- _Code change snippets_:
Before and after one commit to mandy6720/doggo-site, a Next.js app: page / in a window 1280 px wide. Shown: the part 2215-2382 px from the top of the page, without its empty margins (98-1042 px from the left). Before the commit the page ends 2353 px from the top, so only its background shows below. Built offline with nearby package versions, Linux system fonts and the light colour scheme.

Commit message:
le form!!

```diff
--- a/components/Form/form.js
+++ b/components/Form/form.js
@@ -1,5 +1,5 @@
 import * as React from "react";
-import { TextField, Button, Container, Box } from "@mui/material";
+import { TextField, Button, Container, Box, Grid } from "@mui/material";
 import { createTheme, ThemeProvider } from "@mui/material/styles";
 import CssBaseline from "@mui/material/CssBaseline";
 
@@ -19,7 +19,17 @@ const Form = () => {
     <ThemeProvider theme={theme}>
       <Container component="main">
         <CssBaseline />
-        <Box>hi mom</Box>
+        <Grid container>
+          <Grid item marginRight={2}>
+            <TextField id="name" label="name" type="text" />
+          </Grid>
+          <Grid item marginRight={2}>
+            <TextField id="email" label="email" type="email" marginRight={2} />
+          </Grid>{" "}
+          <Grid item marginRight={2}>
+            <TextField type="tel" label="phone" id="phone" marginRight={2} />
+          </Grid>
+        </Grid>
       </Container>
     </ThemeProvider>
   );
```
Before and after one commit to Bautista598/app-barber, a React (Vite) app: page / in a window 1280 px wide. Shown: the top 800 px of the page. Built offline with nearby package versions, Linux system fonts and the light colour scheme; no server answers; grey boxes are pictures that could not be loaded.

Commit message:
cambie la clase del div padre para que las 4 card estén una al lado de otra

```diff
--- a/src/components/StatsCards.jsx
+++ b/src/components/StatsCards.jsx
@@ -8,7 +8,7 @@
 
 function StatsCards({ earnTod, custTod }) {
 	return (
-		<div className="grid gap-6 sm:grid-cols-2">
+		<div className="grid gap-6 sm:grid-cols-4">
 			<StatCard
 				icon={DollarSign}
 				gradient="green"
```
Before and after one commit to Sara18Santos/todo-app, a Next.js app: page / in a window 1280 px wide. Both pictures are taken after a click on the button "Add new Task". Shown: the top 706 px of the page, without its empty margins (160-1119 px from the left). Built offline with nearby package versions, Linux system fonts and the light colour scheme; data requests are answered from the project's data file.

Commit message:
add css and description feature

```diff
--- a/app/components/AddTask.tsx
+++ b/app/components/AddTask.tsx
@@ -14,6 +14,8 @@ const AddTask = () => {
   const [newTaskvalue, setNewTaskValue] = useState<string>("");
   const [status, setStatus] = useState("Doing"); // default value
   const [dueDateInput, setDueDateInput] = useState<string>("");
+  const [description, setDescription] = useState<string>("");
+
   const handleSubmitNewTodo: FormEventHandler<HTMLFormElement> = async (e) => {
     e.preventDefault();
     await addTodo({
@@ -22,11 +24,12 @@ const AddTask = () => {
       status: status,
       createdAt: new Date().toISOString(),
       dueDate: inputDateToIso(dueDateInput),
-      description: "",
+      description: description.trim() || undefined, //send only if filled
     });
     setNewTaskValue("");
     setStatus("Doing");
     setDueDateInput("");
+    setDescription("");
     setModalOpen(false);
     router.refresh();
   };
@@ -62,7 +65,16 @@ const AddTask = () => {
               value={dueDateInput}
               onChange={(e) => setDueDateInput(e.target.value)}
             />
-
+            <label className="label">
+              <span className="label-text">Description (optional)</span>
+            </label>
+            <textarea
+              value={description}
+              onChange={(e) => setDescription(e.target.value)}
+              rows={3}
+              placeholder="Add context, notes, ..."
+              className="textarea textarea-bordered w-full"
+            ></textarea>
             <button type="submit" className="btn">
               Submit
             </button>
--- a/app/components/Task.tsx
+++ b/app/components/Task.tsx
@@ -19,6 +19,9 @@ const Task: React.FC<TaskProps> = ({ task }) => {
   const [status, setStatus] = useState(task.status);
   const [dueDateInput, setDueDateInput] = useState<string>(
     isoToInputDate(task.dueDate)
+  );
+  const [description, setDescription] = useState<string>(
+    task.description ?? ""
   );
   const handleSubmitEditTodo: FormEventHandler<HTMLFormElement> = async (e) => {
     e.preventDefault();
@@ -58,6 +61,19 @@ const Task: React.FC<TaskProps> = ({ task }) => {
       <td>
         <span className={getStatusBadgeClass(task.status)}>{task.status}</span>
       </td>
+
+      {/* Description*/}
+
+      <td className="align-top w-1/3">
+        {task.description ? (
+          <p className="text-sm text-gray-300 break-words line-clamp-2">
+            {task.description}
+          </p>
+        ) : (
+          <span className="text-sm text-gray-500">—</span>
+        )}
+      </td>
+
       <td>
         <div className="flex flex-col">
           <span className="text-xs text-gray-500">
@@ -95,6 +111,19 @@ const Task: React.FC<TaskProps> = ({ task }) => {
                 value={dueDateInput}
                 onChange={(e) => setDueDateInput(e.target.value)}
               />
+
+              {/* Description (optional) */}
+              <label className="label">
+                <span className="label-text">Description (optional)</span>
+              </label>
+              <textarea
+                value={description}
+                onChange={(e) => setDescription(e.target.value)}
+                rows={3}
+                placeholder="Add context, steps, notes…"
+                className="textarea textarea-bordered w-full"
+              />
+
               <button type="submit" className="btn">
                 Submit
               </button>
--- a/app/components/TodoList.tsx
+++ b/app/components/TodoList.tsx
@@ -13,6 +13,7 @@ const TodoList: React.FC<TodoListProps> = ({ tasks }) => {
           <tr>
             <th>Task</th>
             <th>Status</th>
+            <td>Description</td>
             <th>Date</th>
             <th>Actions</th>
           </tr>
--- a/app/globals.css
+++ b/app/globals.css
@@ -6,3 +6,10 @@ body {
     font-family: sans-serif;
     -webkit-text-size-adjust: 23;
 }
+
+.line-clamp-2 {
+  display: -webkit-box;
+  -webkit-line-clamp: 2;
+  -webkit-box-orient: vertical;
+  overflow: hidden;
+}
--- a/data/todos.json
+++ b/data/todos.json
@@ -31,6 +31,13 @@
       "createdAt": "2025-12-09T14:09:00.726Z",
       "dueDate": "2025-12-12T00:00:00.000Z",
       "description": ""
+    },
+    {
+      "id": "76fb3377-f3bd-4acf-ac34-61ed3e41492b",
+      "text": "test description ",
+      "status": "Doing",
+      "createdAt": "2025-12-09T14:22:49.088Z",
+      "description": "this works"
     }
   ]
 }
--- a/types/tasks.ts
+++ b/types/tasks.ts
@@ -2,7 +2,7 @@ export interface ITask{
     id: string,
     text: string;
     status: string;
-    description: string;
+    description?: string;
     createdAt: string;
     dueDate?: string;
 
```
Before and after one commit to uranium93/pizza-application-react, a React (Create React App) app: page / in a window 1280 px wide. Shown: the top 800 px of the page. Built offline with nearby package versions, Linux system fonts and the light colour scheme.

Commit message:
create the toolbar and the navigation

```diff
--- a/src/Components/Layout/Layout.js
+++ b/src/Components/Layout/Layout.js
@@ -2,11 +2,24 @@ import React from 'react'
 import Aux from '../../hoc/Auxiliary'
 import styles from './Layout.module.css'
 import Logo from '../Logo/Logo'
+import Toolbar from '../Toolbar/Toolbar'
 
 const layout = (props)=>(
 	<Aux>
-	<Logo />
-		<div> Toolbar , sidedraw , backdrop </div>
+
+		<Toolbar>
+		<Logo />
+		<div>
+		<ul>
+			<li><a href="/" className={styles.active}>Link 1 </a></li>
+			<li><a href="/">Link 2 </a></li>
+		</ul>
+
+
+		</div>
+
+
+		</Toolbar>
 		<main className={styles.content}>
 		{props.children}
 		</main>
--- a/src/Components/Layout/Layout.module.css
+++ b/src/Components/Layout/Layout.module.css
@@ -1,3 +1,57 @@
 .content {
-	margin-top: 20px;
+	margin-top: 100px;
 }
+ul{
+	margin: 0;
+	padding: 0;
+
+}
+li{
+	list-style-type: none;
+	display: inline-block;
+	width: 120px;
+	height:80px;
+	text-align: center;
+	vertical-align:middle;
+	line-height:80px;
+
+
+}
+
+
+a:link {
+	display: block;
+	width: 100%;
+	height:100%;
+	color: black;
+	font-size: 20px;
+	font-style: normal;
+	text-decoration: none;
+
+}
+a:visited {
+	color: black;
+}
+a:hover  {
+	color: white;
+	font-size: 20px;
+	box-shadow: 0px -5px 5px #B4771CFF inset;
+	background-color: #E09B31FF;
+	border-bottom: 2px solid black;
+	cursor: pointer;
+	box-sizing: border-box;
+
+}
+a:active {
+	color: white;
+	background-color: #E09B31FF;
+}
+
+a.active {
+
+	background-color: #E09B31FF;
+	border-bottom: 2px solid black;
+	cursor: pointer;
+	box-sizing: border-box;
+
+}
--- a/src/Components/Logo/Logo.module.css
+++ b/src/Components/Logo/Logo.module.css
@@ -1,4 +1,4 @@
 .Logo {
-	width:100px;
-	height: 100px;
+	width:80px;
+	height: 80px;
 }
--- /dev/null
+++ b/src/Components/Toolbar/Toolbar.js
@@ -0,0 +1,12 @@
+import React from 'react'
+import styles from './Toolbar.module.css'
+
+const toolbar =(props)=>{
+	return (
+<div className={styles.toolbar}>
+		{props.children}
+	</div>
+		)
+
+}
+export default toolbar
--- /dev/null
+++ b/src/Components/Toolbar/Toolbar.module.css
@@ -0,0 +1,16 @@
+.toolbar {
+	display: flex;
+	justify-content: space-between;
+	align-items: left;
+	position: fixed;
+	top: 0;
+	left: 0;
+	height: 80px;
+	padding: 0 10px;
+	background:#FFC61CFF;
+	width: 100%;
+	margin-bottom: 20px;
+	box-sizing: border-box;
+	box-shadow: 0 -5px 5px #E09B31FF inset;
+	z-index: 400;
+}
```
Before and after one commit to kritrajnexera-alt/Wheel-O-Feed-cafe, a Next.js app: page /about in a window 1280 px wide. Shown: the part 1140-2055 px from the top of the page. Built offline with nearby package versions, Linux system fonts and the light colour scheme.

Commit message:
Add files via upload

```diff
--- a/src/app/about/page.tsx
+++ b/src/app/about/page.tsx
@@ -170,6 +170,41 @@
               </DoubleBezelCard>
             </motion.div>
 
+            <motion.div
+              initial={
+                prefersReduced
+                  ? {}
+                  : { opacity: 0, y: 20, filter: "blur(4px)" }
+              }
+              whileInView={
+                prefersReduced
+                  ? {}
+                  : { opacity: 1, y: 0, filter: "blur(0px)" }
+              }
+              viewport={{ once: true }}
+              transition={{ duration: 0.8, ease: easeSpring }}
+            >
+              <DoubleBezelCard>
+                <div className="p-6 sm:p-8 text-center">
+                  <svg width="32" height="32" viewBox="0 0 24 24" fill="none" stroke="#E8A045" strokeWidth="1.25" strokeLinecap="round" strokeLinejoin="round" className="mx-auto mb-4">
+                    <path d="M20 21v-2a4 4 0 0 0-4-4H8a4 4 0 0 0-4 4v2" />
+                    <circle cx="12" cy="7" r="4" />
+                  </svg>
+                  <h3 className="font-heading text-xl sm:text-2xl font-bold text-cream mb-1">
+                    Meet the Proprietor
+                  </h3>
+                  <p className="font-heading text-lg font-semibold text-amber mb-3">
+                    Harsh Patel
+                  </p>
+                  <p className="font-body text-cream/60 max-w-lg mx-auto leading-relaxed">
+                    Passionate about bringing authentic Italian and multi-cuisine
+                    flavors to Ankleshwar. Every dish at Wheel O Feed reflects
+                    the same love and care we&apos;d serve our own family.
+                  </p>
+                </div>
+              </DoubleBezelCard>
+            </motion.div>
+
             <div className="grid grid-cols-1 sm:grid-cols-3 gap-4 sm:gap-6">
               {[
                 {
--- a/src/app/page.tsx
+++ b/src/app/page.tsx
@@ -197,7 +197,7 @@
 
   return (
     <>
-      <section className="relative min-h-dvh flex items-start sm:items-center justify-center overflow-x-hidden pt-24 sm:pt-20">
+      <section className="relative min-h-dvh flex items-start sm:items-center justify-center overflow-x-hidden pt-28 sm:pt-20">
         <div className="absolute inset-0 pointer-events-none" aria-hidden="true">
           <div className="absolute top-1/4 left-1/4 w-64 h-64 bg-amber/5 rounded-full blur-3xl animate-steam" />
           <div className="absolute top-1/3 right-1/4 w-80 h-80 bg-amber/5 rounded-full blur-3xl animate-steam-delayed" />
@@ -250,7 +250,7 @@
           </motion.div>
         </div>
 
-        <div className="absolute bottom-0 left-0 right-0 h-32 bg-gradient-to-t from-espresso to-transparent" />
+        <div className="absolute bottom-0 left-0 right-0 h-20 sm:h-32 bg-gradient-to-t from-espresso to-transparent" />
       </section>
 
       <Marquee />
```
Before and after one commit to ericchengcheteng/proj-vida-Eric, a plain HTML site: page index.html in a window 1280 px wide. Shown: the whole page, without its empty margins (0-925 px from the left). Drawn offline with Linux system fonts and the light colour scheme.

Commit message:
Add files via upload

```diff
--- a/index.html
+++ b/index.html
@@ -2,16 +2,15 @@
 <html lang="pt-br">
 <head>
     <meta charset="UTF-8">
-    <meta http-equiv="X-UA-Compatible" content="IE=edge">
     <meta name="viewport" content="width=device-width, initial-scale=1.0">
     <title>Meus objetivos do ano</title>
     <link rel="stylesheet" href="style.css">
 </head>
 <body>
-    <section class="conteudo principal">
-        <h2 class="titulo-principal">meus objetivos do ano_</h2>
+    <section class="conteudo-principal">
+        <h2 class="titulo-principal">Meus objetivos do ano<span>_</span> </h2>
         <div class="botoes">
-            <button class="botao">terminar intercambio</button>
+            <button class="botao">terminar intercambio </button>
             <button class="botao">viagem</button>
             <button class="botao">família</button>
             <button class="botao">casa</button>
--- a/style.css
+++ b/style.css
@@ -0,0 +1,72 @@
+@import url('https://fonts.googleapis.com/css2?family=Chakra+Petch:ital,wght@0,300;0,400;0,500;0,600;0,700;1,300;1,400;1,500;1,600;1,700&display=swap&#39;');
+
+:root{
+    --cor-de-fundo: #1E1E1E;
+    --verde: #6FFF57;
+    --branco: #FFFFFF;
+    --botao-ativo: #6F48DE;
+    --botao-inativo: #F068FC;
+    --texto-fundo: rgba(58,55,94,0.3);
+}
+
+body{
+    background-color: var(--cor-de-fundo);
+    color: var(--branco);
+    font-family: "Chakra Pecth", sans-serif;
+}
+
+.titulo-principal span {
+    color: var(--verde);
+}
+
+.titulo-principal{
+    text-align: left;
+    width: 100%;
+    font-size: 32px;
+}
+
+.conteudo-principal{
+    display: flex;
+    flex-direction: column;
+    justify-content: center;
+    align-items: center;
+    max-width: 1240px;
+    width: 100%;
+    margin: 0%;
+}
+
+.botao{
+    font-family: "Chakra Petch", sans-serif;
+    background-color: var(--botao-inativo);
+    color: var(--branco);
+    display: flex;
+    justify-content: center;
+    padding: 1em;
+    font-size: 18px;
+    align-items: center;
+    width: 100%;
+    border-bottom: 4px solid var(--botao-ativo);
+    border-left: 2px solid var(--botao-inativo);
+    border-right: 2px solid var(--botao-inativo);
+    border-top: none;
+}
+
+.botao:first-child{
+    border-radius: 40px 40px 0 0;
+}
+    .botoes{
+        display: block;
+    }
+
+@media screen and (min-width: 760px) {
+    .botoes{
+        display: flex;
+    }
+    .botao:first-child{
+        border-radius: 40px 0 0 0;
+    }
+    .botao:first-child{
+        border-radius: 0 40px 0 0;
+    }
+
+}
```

- _Work to complete_: Copy out each line in the preceding records that contains "React".

- _Answer section_:
 import * as React from "react";
Before and after one commit to Bautista598/app-barber, a React (Vite) app: page / in a window 1280 px wide. Shown: the top 800 px of the page. Built offline with nearby package versions, Linux system fonts and the light colour scheme; no server answers; grey boxes are pictures that could not be loaded.
@@ -19,6 +19,9 @@ const Task: React.FC<TaskProps> = ({ task }) => {
@@ -58,6 +61,19 @@ const Task: React.FC<TaskProps> = ({ task }) => {
@@ -95,6 +111,19 @@ const Task: React.FC<TaskProps> = ({ task }) => {
@@ -13,6 +13,7 @@ const TodoList: React.FC<TodoListProps> = ({ tasks }) => {
Before and after one commit to uranium93/pizza-application-react, a React (Create React App) app: page / in a window 1280 px wide. Shown: the top 800 px of the page. Built offline with nearby package versions, Linux system fonts and the light colour scheme.
@@ -2,11 +2,24 @@ import React from 'react'
+import React from 'react'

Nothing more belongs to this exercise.